Breaking the Banana: Managing hyper reactivity

By: Emma Shandy Anway, MS LFMFT

I am currently in the season of parenting that I refer to as “don’t break the banana”!

My two year old loves bananas, and if by some twist of fate it breaks in half while he is eating it, the world will end.

Tears, screaming, and raging ensue until he finds himself back in a state of calm. 

While this is certainly a stressful experience, it is entirely developmentally appropriate, with the expectation that with time and guidance he will eventually get to a place where the broken banana is okay, and his feelings manageable. 

Reactivity is a normal human experience, regardless of age. And like most physiological responses, in the right doses it helps keep us safe and healthy. 

The issue with reactivity arises when it turns into a chronic, seemingly uncontrollable experience, coupled with intense actions, what is known as hyper reactivity. 

The precise definition of emotional reactivity is the tendency to experience intense and frequent emotional arousal. Physiologically, the body is experiencing higher levels of adrenaline and cortisol, and these stress hormones deplete your energy at a much faster rate than when you are in a state of calm.

As an adult, you may not have heightened reactivity to your banana breaking in half, but what happens if someone cuts you off on the way to work, or you get stuck in traffic? What happens when your kid refuses to put his shoes on in the morning, or your teenager talks back to you?

If the response is an instantaneous shift into feeling explosive, yelling, or taking what has happened personally, you may be stuck in a pattern of hyper reactivity. 

There are three main reasons you may be experiencing higher levels of reactivity. Nature, nurture, and current environmental stressors. 

A study published in the National Library of Medicine found there is a genetic predisposition for high stress reactivity, which in turn amplifies effects of early-life adversity. 

Additionally, if you grew up amongst adults with high stress reactivity, experiencing a norm of shouting, unchecked anger, and harsh punishments, then your nervous system eventually adjusts to operating at this level of stress.

The third main factor is the experience of constant environmental stress. Regardless of age, if you are chronically overworked, lacking in time for yourself, or struggling financially, your sympathetic nervous system (also known as fight flight or freeze) may be chronically triggered. 

If this is all resonating with you, and you’re wanting to address the behavior, the good news is  that putting a name to the experience is often half the battle.

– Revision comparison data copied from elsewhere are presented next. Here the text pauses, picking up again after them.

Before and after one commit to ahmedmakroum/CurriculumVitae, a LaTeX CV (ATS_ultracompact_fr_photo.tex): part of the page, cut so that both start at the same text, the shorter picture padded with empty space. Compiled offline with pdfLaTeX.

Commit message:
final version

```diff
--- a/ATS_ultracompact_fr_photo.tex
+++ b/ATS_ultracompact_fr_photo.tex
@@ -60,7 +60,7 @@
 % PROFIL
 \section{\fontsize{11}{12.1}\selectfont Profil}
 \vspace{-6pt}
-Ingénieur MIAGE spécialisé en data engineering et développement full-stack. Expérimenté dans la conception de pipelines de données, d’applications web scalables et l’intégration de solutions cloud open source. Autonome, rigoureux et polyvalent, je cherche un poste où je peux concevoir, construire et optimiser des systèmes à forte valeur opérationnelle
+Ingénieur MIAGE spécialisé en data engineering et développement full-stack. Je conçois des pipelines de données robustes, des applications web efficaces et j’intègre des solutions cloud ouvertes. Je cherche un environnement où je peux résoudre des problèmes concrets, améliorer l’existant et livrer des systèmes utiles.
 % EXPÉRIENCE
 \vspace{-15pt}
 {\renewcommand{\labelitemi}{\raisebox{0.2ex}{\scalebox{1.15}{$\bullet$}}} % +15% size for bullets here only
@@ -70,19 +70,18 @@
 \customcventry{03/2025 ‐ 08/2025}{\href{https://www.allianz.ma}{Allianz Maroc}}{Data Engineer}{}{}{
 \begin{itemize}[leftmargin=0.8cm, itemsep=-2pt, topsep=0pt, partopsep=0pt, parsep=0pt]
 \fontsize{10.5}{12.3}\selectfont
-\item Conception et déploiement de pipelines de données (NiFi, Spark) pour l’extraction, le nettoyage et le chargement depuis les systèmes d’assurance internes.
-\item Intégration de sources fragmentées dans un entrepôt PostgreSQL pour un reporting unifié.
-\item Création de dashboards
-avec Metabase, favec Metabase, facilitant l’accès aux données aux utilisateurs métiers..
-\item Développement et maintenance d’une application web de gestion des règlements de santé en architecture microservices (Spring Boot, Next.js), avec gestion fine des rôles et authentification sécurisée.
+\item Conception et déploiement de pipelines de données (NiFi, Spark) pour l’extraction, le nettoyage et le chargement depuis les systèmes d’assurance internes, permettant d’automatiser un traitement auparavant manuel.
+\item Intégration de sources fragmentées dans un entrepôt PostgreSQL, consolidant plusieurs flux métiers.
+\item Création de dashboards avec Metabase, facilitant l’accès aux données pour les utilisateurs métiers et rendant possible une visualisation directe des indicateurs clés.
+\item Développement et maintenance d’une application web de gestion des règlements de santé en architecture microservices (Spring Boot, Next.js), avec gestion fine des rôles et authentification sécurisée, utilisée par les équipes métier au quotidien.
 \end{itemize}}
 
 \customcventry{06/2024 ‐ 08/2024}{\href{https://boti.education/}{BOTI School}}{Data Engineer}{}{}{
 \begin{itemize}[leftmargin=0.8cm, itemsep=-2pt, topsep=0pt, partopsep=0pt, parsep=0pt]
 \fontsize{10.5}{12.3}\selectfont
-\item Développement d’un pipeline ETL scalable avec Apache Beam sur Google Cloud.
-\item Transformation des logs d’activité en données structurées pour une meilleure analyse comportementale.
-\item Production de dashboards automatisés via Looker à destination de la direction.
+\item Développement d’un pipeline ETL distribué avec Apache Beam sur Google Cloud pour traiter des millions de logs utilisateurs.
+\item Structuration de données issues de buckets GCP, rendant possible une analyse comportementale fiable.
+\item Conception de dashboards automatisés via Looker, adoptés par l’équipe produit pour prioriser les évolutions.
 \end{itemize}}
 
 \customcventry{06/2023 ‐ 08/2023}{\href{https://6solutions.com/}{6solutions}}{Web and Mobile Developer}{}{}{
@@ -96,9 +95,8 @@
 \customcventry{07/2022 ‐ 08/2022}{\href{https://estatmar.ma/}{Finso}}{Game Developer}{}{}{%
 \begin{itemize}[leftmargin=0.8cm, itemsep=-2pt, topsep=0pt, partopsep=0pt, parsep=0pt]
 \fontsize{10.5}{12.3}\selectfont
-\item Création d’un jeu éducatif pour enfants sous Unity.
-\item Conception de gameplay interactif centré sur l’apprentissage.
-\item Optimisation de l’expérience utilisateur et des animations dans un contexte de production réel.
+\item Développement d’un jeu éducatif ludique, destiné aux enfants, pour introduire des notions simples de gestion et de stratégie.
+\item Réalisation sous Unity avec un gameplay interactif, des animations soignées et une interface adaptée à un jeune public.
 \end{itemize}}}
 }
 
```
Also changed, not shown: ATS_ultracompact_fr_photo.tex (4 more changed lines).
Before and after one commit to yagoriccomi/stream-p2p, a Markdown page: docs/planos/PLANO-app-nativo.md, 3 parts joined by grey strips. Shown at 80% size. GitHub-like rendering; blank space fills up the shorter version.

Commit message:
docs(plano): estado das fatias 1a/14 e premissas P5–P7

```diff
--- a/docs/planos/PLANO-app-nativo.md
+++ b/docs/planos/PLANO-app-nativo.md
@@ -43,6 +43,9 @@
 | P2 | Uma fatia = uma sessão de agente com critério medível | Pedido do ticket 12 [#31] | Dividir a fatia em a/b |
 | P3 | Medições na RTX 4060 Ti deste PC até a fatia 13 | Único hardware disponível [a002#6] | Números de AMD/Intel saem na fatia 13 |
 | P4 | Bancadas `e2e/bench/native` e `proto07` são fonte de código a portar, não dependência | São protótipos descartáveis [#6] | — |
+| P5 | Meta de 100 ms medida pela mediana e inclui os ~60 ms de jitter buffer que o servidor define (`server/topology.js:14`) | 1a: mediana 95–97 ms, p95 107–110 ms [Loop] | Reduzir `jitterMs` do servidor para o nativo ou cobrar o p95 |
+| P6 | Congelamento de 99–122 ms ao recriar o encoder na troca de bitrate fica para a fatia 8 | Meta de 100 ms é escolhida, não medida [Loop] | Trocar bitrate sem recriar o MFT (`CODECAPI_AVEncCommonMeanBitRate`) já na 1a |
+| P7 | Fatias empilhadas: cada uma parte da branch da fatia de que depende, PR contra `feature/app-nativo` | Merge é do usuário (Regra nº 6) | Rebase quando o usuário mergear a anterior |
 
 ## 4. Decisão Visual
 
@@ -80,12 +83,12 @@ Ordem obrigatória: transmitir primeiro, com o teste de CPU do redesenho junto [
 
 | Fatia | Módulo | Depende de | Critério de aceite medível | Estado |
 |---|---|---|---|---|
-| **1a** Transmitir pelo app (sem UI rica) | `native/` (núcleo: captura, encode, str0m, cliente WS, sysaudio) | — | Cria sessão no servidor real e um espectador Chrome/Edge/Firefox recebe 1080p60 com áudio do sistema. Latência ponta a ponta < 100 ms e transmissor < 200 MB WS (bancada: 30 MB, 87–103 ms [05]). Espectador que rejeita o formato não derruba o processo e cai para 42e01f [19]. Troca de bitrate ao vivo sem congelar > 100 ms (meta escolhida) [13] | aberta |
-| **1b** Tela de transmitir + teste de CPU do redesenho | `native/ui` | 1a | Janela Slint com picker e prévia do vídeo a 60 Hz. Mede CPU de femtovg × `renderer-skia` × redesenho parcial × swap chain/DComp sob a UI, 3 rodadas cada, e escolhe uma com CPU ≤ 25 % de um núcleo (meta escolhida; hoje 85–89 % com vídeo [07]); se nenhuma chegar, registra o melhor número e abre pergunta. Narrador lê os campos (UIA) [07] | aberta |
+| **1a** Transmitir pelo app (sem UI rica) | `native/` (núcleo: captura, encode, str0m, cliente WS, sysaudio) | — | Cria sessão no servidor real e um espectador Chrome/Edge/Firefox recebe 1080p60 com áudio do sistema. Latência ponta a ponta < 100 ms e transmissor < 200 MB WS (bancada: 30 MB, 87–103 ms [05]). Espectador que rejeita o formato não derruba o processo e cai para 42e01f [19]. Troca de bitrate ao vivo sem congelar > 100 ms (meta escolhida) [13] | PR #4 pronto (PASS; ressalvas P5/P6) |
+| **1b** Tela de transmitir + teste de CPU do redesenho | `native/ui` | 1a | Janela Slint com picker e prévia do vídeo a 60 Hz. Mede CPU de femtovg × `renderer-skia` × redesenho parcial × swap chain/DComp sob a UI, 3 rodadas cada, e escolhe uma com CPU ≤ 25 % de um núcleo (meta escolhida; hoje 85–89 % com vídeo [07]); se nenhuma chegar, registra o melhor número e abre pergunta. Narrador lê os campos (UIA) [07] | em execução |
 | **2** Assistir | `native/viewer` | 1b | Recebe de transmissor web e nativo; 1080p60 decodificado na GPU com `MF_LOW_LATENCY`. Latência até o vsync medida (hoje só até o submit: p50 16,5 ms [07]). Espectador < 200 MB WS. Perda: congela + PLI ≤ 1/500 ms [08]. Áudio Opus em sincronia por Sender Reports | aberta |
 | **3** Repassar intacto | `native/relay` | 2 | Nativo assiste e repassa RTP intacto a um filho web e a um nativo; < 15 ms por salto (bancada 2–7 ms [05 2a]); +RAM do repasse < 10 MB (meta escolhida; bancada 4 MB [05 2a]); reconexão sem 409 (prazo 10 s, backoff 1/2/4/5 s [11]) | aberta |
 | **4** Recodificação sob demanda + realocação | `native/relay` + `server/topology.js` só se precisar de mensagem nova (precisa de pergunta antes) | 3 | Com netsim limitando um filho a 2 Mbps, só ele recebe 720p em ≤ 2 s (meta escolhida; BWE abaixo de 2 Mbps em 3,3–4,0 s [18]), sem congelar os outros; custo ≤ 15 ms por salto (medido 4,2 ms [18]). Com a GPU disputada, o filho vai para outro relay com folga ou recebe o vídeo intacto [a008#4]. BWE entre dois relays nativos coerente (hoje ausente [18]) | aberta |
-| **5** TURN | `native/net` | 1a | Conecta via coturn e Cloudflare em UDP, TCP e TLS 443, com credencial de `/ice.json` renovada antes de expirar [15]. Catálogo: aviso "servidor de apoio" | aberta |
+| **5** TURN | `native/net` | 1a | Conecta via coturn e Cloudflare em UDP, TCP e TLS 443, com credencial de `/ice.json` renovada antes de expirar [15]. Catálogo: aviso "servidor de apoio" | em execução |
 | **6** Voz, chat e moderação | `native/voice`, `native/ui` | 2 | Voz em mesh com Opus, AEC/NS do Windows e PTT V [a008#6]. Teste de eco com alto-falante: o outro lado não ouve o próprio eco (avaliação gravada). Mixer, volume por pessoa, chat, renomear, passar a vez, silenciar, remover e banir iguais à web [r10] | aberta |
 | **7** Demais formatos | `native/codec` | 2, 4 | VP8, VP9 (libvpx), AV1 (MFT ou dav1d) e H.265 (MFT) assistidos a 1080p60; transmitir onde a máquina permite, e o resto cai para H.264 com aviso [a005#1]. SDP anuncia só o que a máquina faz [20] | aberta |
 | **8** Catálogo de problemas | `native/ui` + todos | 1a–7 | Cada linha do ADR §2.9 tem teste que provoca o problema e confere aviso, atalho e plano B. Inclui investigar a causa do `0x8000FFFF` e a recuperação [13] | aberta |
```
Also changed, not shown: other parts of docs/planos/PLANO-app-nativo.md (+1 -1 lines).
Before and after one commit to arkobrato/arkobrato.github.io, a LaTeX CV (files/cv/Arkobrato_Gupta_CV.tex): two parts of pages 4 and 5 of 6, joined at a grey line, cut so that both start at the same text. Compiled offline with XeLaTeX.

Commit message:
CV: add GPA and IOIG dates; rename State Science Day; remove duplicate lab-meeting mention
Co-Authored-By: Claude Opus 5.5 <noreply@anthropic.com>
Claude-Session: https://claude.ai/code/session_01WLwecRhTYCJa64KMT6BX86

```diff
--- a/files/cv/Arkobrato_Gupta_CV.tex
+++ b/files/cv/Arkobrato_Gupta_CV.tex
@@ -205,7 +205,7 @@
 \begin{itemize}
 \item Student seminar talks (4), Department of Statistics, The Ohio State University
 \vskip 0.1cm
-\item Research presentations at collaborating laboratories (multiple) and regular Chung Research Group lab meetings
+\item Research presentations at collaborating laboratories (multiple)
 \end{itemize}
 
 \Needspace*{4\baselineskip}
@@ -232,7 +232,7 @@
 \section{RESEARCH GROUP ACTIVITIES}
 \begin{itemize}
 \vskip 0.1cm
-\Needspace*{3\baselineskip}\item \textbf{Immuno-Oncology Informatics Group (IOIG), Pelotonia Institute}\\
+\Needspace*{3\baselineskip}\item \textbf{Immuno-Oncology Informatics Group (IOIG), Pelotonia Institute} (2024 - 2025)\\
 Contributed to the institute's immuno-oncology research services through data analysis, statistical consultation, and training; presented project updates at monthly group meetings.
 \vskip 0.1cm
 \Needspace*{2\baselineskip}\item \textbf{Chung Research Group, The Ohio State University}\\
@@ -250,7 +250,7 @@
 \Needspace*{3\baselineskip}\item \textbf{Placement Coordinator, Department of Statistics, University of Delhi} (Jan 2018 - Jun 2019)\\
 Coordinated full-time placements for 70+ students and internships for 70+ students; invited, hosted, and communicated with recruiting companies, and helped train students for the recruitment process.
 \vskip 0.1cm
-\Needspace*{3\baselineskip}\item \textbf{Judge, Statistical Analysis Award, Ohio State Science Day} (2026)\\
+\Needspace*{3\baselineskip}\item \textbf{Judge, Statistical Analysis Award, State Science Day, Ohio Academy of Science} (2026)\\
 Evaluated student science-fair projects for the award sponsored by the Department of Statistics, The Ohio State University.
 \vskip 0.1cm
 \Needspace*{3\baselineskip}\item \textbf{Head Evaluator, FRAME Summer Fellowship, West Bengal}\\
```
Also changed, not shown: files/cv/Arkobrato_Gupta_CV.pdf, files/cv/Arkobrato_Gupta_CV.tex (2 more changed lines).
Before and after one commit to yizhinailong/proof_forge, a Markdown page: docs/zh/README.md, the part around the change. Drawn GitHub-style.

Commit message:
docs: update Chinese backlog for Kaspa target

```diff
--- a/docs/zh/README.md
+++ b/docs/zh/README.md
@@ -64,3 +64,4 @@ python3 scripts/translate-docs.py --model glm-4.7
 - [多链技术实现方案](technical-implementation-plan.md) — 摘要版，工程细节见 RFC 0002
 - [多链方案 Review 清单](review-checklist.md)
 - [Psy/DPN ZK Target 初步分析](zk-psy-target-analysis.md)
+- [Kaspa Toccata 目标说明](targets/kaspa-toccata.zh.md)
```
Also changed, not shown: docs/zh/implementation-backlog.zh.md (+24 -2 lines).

Hyper reactivity is something that decreases with practices like mindfulness, learning how to regulate your nervous system, and increasing your ability to self soothe.

With practice and awareness, eventually the broken banana will not ruin the rest of your day.

Action Steps:

  • Watch this video to understand what’s happening during hyper reactivity at a neurological level
  • Check out The Little Book of Self Soothing from the library
  • Commit to a daily mindfulness practice
  • Learn to recognize your triggers
  • See if there’s one thing you can take off your schedule this week

More to explore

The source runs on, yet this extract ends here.